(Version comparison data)

• • • • • • •

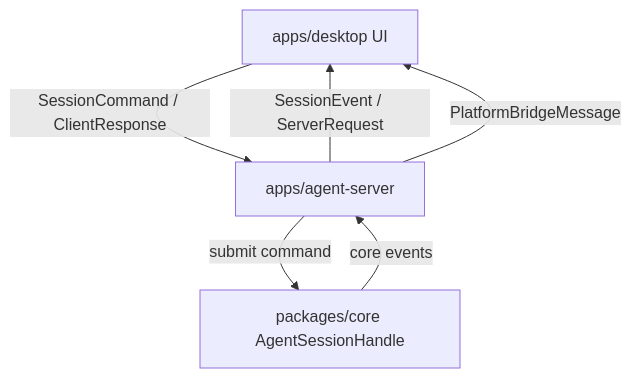
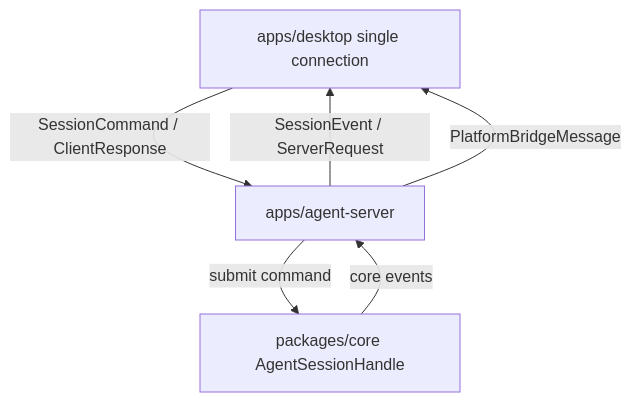
One commit to Lixuhang987/SpotAgent changed the second of 2 diagrams in docs/superpowers/plans/2026-06-03-codex-style-three-layer-unidirectional-refactor.md. Above: the diagram before and after it, drawn with Mermaid. The commit also changed other lines of this file, not shown here.

Commit message:
docs: revise refactor plan for single connection routing

````diff
--- a/docs/superpowers/plans/2026-06-03-codex-style-three-layer-unidirectional-refactor.md
+++ b/docs/superpowers/plans/2026-06-03-codex-style-three-layer-unidirectional-refactor.md
@@ -765,8 +714,8 @@
 ```mermaid
 flowchart TD
-  UI[apps/desktop UI] -->|SessionCommand / ClientResponse| Server[apps/agent-server]
+  UI[apps/desktop single connection] -->|SessionCommand / ClientResponse| Server[apps/agent-server]
   Server -->|SessionEvent / ServerRequest| UI
   Server -->|submit command| Core[packages/core AgentSessionHandle]
   Core -->|core events| Server
   Server -->|PlatformBridgeMessage| UI
 ```
````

• • • • • • •

#### [TASK DESCRIPTION]
Give back the full data exactly as it reads, but drop the pictures.

#### [RESPONSE BELOW]
One commit to Lixuhang987/SpotAgent changed the second of 2 diagrams in docs/superpowers/plans/2026-06-03-codex-style-three-layer-unidirectional-refactor.md. Above: the diagram before and after it, drawn with Mermaid. The commit also changed other lines of this file, not shown here.

Commit message:
docs: revise refactor plan for single connection routing

````diff
--- a/docs/superpowers/plans/2026-06-03-codex-style-three-layer-unidirectional-refactor.md
+++ b/docs/superpowers/plans/2026-06-03-codex-style-three-layer-unidirectional-refactor.md
@@ -765,8 +714,8 @@
 ```mermaid
 flowchart TD
-  UI[apps/desktop UI] -->|SessionCommand / ClientResponse| Server[apps/agent-server]
+  UI[apps/desktop single connection] -->|SessionCommand / ClientResponse| Server[apps/agent-server]
   Server -->|SessionEvent / ServerRequest| UI
   Server -->|submit command| Core[packages/core AgentSessionHandle]
   Core -->|core events| Server
   Server -->|PlatformBridgeMessage| UI
 ```
````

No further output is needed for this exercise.